A New York Times essay by Jason DeParle highlighted a resurgence of the use of the word "welfare" among conservatives, this time to attack President Obama's economy recovery plan. Indeed, while economists agree that provisions in the legislation targeting needy people are among the most economically stimulative, Media Matters documents below the pervasiveness of what DeParle called the "weaponiz[ation]" of the "very word, welfare," in the media, particularly, but not exclusively on Fox News, to denounce the stimulus bill.
On Fox & Friends, Michelle Malkin falsely suggested that Minnesota's State Canvassing Board is comprised of no Republicans, while, in a column, Newsmax's Lowell Ponte claimed that the "selection of the Canvassing Board and the recount were controlled by Secretary of State Mark Ritchie." In fact, the board is bipartisan.
In a Newsmax.com article, purporting to respond to Media Matters' recent analysis documenting falsehoods in her new book, Ann Coulter advanced new ones.
Since the beginning of October, Dick Morris has repeatedly used his columns and Fox News appearances to promote and raise money for the National Republican Trust PAC without disclosing that the organization has paid $24,000 to a company apparently connected to Morris, according to FEC filings. During that time, Morris' email newsletter has frequently included ads that state: "Paid for by The National Republican Trust PAC."
Syndicated columnist and Fox News contributor Dick Morris and his wife, Eileen McGann, falsely asserted in a column that Sen. Hillary Clinton "said that Chelsea [Clinton] was jogging around the World Trade Center on 9/11 and happened to duck into a coffee shop when the airplanes hit. She said that this move saved Chelsea's life." In fact, Hillary Clinton made no such claim.

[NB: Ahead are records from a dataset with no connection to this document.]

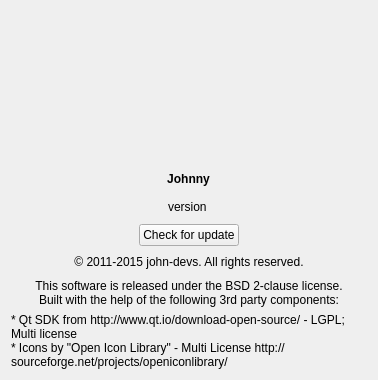
First picture: the form in forms/aboutwidget.ui, repository openwall/johnny, before the edit.
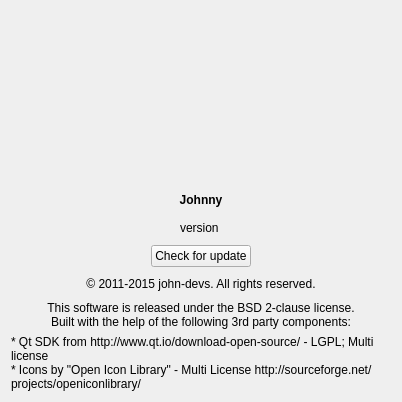
Second picture: the form after the edit. Icons and pictures are not drawn.

Commit message: Replace item align property for something that works in old qt version in aboutWidget (<qt 4.8 problem)

The edit to the form file:
```diff
--- a/forms/aboutwidget.ui
+++ b/forms/aboutwidget.ui
@@ -9,12 +9,17 @@
    <rect>
     <x>0</x>
     <y>0</y>
-    <width>378</width>
-    <height>380</height>
+    <width>402</width>
+    <height>402</height>
    </rect>
   </property>
   <layout class="QVBoxLayout" name="verticalLayout">
-   <item alignment="Qt::AlignHCenter">
+   <item>
+    <layout class="QHBoxLayout" name="horizontalLayout">
+     <property name="bottomMargin">
+      <number>20</number>
+     </property>
+     <item>
     <widget class="QLabel" name="johnnyLogo">
      <property name="sizePolicy">
       <sizepolicy hsizetype="Fixed" vsizetype="Fixed">
@@ -45,6 +50,8 @@
      </property>
     </widget>
    </item>
+    </layout>
+   </item>
    <item>
     <spacer name="verticalSpacer">
      <property name="orientation">
@@ -61,7 +68,7 @@
      </property>
     </spacer>
    </item>
-   <item alignment="Qt::AlignHCenter">
+   <item>
     <widget class="QLabel" name="label">
      <property name="font">
       <font>
@@ -80,7 +87,7 @@
      </property>
     </widget>
    </item>
-   <item alignment="Qt::AlignHCenter">
+   <item>
     <widget class="QLabel" name="versionLabel">
      <property name="text">
       <string>version </string>
@@ -93,7 +100,9 @@
      </property>
     </widget>
    </item>
-   <item alignment="Qt::AlignHCenter">
+   <item>
+     <layout class="QHBoxLayout" name="horizontalLayout_3">
+      <item>
     <widget class="QPushButton" name="checkUpdateButton">
      <property name="sizePolicy">
       <sizepolicy hsizetype="Fixed" vsizetype="Fixed">
@@ -104,10 +113,15 @@
      <property name="toolTip">
       <string/>
      </property>
+        <property name="layoutDirection">
+         <enum>Qt::LeftToRight</enum>
+        </property>
      <property name="text">
       <string>Check for update</string>
      </property>
     </widget>
+      </item>
+     </layout>
    </item>
    <item>
     <widget class="QLabel" name="label_3">
```
Lines whose indentation alone changed are shown as unchanged.
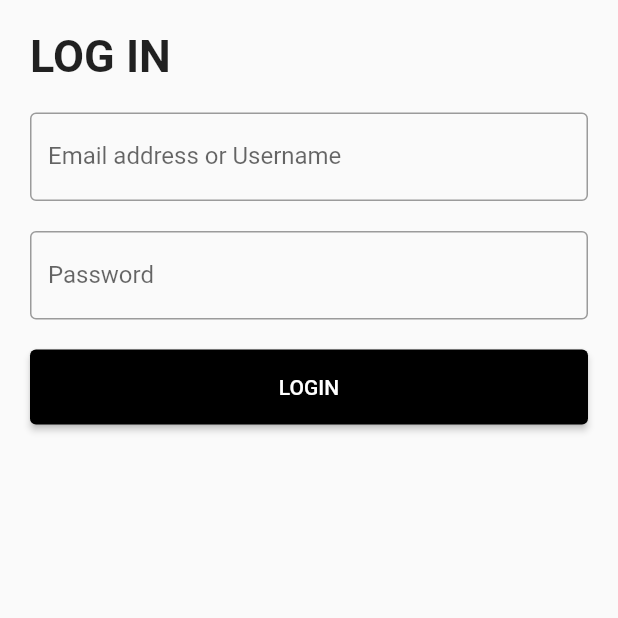
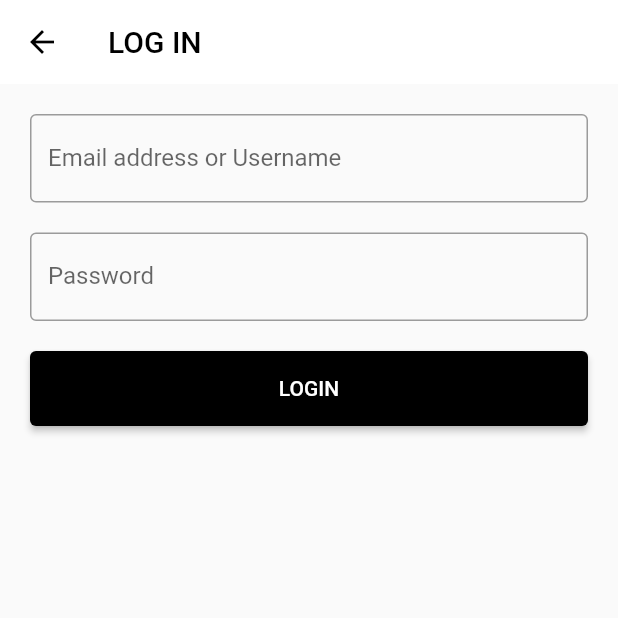
Before and after one commit to ArayaSK/Sensoria, a Flutter app: the screen it shows after launch, after a tap on "LogIn", on a phone screen of 412 x 824 dp, the top half of it. Run offline on Flutter 3.47's test engine with Material 2 defaults, Android fonts, the phone set to English and light mode, and no system bars.

Commit message:
first version

```diff
--- a/lib/login.dart
+++ b/lib/login.dart
@@ -5,18 +5,25 @@ void main() => runApp(const Login());
 class Login extends StatelessWidget {
   const Login({Key? key}) : super(key: key);
 
-  @optionalTypeArgs
-  static Future<T?> push<T extends Object?>(BuildContext context, Route<T> route) {
-    return Navigator.of(context).push(route);
-  }
 
   @override
   Widget build(BuildContext context) {
-    return MaterialApp(
-      home: Scaffold(
+    //return MaterialApp(
+      return Scaffold(
+        appBar: AppBar(
+          automaticallyImplyLeading: true,
+            //`true` if you want Flutter to automatically add Back Button when needed,
+            //or `false` if you want to force your own back button every where
+
+             backgroundColor: Colors.white,
+            title: Text('LOG IN', style: TextStyle(color: Colors.black),),
+            elevation: 0,
+          leading: IconButton(icon:Icon(Icons.arrow_back, color: Colors.black),
+          onPressed:() => Navigator.pop(context, false),
+          )
+        ),
         body: const MyStatefulWidget(),
-      ),
-    );
+      );
   }
 }
 
@@ -37,7 +44,7 @@ class _MyStatefulWidgetState extends State<MyStatefulWidget> {
         padding: const EdgeInsets.all(10),
         child: ListView(
           children: <Widget>[
-
+            /*
             Container(
                 alignment: Alignment.topLeft,
                 padding: const EdgeInsets.all(10),
@@ -45,6 +52,7 @@ class _MyStatefulWidgetState extends State<MyStatefulWidget> {
                   'LOG IN',
                   style: TextStyle(fontSize: 30, fontWeight: FontWeight.bold),
                 )),
+             */
             Container(
               padding: const EdgeInsets.all(10),
               child: TextField(
@@ -82,6 +90,7 @@ class _MyStatefulWidgetState extends State<MyStatefulWidget> {
                 )
             ),
           ],
-        ));
+        )
+    );
   }
 }
```
Also changed, not shown: lib/Register.dart (+20 -6 lines), lib/main.dart (+11 -4 lines).
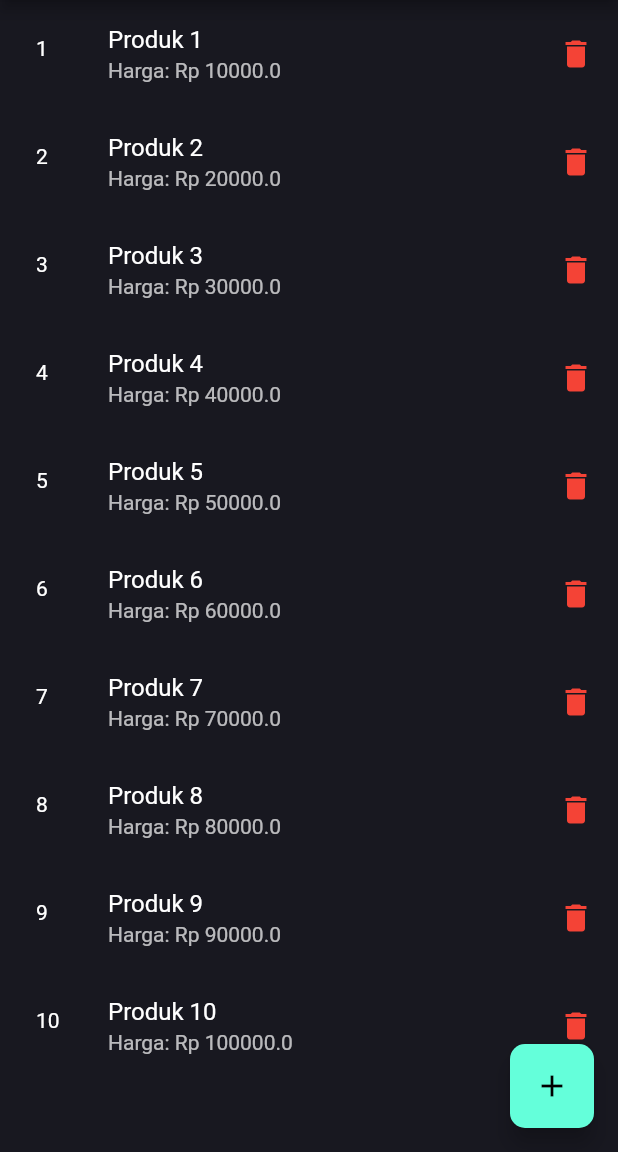
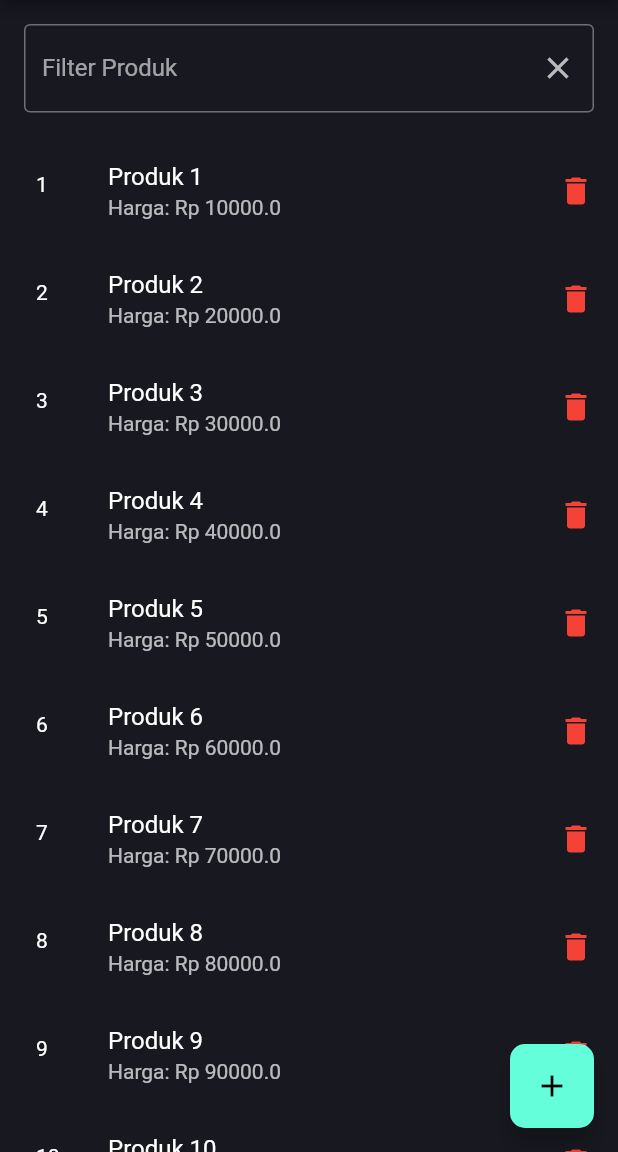
Before and after one commit to MkhGT/item-list-app, a Flutter app: the itemDashboard screen opened by its route, on a phone screen of 412 x 824 dp, the part 84-1236 px from its top. Run offline on Flutter 3.47's test engine with Material 2 defaults, Android fonts, the phone set to English and light mode, and no system bars; our stand-ins replace flutter_svg.

Commit message:
add filterbox in itemlist.dart

```diff
--- a/lib/pages/itemlist.dart
+++ b/lib/pages/itemlist.dart
@@ -10,6 +10,7 @@ class itemDashboard extends StatefulWidget {
 }
 
 class _itemDashboardState extends State<itemDashboard> {
+  TextEditingController _inputController = TextEditingController();
   final List<Product> products = [
     Product(id: 1, name: 'Produk 1', price: 10000),
     Product(id: 2, name: 'Produk 2', price: 20000),
@@ -43,7 +44,27 @@ class _itemDashboardState extends State<itemDashboard> {
           )
         ],
       ),
-      body: ListView.builder(
+      body: Column(
+        children: [
+          Padding(
+            padding: const EdgeInsets.all(16.0),
+            child: TextField(
+              controller: _inputController,
+              decoration: InputDecoration(
+                  labelText: 'Filter Produk',
+                  border: OutlineInputBorder(),
+                  suffixIcon: IconButton(
+                    icon: Icon(
+                      Icons.clear,
+                    ),
+                    onPressed: () {
+                      _inputController.clear();
+                    },
+                  )),
+            ),
+          ),
+          Expanded(
+            child: ListView.builder(
               itemBuilder: (context, int index) {
                 return Container(
                   child: ListTile(
@@ -62,6 +83,9 @@ class _itemDashboardState extends State<itemDashboard> {
               },
               itemCount: products.length,
             ),
+          ),
+        ],
+      ),
       floatingActionButton: FloatingActionButton(
         shape: RoundedRectangleBorder(borderRadius: BorderRadius.circular(10)),
         splashColor: Palette.gradient1,
```
Lines whose indentation alone changed are shown as unchanged.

In a Wall Street Journal op-ed, Newsmax's Ronald Kessler truncated Sen. Barack Obama's response to a controversial statement by his former pastor, Rev. Jeremiah Wright Jr., about 9-11, repeating a statement from a New York Times interview in which Obama said "it sounds like [Wright] was trying to be provocative." But Kessler omitted Obama's statement, reported in the same article, disagreeing with Wright's 9-11 comments: "The violence of 9/11 was inexcusable and without justification."
In a NewsMax.com column, Lowell Ponte falsely asserted that Sen. Barack Obama could "become the first American president whose thinking was shaped by childhood in a Muslim madrassah in Islamic Indonesia." The claim that Obama was educated in a madrassa has been thoroughly debunked by several news organizations.